Which brings us to the short-term forecast. The Ensemble Mean AO forecasts are showing the Arctic Oscillation to remain fairly neutral the coming 7-14 days. So some highs and some lows, just like life. But how will they be distributed? Here's the ECMWF forecast for the coming 7 days:
That high-pressure system that has been with us for quite a while now is going to move again, from the Beaufort Sea to the Canadian Archipelago, complemented by low-pressure systems on the other side of the Arctic. This means we will witness a shift from a regime that is dominated by the Beaufort Gyre to a regime that is known as the Dipole Anomaly (two poles, one over the CA/Greenland, the other between the Kara and Laptev Seas), which is more of a combination of the Beaufort Gyre and the Transpolar Drift Stream, pushing ice out towards Fram Strait.

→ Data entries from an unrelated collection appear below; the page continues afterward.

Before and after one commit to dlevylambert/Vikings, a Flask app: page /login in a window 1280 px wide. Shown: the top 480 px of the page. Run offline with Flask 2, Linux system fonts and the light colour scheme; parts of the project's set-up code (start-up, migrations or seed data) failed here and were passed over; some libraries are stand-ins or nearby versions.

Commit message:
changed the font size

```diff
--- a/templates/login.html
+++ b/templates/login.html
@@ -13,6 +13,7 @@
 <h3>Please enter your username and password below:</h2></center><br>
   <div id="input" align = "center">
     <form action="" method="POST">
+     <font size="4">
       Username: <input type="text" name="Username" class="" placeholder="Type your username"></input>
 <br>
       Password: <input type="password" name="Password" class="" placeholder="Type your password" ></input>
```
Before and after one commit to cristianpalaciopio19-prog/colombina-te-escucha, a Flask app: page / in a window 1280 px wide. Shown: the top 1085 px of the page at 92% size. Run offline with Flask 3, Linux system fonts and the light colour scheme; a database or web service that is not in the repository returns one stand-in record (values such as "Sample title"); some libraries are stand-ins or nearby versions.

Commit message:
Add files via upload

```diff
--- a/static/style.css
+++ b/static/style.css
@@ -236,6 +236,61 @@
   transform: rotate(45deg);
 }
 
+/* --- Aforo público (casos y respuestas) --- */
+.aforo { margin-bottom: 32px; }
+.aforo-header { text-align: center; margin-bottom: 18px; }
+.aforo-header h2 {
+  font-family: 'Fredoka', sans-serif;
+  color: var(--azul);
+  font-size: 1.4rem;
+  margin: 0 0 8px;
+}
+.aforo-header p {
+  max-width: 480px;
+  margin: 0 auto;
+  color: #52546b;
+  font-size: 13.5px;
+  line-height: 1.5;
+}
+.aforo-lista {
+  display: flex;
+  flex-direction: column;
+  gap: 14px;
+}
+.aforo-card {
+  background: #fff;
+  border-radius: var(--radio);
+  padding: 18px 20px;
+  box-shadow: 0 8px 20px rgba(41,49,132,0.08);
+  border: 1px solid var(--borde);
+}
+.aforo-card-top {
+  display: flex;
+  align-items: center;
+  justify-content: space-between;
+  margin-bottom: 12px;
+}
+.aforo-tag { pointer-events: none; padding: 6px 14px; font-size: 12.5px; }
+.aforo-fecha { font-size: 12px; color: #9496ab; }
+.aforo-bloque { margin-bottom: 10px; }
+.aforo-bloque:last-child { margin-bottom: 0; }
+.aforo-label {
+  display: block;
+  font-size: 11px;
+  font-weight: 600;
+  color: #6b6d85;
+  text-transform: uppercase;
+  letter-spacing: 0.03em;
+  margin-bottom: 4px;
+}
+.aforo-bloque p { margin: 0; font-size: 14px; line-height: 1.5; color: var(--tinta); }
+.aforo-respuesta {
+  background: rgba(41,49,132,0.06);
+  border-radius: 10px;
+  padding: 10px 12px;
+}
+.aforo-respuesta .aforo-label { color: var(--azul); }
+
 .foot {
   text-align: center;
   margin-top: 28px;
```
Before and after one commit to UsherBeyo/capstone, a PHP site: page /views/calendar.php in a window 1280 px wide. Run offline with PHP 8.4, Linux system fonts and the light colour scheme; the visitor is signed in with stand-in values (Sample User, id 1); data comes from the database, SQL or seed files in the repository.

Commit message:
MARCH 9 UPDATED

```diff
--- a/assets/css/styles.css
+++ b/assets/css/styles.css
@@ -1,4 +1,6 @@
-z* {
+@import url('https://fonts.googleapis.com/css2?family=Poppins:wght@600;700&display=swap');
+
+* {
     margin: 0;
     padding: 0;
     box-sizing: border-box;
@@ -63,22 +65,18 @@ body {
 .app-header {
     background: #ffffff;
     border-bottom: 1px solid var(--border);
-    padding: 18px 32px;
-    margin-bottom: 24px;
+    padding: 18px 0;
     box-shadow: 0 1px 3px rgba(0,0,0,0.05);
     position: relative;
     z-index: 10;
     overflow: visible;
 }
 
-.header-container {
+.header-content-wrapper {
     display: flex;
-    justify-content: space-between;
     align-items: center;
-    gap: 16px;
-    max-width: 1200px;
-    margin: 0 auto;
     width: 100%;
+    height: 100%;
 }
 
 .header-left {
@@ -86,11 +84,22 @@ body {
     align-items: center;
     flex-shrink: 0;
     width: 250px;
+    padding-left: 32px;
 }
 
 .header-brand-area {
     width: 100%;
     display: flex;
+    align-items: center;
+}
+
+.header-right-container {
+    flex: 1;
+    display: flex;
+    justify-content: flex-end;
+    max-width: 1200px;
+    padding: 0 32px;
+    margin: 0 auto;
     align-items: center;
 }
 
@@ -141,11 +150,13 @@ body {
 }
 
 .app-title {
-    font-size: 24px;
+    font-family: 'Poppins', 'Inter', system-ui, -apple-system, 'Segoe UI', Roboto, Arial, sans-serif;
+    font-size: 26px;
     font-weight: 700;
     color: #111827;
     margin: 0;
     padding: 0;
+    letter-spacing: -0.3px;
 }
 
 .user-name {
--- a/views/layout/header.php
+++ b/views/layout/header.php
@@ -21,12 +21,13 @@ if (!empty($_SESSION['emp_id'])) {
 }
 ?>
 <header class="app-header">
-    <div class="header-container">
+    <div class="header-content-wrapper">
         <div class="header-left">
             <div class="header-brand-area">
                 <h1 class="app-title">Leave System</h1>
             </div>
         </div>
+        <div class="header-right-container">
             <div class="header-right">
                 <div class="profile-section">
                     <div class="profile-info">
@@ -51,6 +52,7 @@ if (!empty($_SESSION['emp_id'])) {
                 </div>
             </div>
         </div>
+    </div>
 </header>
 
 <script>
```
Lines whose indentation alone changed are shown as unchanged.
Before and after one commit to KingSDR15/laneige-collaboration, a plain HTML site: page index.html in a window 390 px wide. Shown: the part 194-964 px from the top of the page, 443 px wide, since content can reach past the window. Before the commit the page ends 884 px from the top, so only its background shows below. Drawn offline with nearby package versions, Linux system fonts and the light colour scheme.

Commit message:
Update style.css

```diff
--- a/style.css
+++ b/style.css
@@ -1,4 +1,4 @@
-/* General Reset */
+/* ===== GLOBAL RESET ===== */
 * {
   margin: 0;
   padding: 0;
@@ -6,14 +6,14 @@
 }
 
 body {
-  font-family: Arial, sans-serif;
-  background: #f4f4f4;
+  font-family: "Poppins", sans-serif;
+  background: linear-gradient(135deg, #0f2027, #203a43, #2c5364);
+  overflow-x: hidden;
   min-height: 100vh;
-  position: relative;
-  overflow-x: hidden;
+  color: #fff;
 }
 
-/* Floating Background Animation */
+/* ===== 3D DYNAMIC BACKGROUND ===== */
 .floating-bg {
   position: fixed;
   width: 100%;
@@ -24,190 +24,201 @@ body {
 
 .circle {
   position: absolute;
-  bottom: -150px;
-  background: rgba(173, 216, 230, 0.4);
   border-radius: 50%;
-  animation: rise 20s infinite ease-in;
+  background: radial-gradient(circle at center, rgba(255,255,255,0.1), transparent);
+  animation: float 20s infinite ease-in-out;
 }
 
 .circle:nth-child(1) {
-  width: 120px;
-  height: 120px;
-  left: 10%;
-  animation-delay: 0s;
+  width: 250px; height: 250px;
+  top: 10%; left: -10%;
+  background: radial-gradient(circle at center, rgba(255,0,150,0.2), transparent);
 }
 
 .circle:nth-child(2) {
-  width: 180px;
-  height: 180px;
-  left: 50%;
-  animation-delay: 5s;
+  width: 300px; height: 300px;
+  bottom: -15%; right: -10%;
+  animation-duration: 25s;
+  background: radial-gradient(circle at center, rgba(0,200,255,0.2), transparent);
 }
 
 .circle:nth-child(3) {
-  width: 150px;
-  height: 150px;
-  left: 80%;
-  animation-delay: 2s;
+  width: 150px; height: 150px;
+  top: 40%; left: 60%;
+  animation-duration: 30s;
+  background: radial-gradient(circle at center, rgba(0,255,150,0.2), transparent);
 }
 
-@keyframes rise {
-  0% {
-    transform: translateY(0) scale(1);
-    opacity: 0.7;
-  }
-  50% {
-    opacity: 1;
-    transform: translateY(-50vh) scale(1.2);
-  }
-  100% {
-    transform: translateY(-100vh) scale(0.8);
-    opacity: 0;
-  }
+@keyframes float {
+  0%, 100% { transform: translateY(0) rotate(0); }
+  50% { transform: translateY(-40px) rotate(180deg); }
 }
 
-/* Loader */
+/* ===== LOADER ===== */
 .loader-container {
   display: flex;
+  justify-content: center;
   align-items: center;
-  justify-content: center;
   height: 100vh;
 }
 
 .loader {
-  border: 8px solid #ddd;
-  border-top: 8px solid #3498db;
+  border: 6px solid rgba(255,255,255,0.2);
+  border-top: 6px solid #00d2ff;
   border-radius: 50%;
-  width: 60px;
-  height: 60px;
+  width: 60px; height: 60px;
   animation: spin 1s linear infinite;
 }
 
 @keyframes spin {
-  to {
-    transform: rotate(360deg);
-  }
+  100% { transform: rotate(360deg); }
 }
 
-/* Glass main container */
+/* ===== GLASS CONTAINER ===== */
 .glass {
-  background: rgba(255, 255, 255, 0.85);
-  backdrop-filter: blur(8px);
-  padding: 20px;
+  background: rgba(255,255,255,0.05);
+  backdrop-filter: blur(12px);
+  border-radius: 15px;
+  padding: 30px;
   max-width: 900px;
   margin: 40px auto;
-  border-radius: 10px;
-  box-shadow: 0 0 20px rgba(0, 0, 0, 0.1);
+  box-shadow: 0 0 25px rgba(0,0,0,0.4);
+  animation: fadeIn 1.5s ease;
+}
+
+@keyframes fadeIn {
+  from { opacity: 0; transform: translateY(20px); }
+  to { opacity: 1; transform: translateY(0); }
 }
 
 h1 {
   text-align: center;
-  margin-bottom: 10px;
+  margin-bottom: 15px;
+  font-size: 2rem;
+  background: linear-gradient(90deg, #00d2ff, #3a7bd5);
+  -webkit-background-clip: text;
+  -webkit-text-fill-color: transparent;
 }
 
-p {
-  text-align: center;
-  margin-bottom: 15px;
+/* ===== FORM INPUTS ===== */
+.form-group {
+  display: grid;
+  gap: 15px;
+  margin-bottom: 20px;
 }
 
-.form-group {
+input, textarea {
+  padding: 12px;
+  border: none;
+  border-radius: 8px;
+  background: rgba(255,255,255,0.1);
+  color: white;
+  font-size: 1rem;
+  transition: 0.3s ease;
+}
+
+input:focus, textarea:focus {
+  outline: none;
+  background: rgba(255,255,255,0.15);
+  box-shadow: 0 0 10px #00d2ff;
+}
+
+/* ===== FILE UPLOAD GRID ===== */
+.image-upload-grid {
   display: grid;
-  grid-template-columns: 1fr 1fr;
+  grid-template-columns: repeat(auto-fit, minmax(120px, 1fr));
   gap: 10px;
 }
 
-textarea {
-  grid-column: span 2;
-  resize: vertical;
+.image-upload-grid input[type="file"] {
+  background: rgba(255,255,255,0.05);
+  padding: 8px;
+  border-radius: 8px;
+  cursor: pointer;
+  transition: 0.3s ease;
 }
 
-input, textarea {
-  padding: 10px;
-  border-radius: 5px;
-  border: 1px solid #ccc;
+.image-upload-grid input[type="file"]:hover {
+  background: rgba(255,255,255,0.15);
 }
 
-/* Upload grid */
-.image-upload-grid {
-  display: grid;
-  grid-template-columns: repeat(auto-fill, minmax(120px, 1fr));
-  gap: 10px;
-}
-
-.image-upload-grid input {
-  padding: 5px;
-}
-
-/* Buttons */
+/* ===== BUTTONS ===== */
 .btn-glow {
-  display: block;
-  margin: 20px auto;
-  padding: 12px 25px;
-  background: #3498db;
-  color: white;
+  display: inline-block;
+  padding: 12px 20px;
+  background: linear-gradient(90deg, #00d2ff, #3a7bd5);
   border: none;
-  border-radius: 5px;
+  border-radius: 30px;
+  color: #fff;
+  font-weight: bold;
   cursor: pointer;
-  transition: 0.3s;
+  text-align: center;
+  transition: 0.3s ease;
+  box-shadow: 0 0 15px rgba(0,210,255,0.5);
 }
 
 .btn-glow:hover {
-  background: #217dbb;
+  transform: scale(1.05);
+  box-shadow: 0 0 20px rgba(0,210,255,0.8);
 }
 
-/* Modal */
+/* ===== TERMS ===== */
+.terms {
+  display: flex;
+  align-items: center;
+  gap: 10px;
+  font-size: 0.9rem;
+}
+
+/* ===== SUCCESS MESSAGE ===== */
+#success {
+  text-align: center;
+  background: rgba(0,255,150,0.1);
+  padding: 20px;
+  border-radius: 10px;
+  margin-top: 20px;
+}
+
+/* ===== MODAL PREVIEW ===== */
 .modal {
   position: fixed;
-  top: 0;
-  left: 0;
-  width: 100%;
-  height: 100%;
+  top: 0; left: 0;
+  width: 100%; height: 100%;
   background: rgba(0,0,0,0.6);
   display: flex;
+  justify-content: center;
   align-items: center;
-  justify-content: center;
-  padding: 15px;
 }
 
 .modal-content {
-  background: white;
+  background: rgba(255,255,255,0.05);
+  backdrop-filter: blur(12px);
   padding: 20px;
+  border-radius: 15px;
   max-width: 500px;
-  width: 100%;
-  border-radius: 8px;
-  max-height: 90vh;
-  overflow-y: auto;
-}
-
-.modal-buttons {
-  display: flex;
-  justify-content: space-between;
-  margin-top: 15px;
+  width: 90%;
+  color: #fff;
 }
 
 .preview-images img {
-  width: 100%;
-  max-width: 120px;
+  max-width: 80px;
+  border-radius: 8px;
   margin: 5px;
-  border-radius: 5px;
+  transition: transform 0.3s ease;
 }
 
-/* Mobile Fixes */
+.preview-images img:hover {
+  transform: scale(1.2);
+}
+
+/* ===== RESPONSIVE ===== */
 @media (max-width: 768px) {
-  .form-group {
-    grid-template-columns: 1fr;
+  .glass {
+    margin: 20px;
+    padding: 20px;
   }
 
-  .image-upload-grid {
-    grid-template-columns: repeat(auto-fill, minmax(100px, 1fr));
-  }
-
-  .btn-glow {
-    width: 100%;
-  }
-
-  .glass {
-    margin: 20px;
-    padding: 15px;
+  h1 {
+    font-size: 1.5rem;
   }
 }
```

More low-pressure systems means more clouds and less insolation. But it also means more wind and - with the forecasted distribution - more ice transport towards Fram Strait and Nares Strait. Those clouds are also keeping the air temperatures higher than under clear skies.
It remains to be seen if this can compensate for that big high-pressure system relinquishing its throne, but I think it will. Perhaps extent decrease will slow down a bit because of some divergence of the ice pack and conditions shifting, but I'm not expecting anything radical. July 2011 could match or even beat July 2007.
Somebody call the UN. We are witnessing cryocide. ;-)
TIPS - Other blog posts and news articles concerning the Arctic and its ice:
David Appell has written a marvelous piece on the boxing match between 2007 and 2011: Does 2011 have what it takes?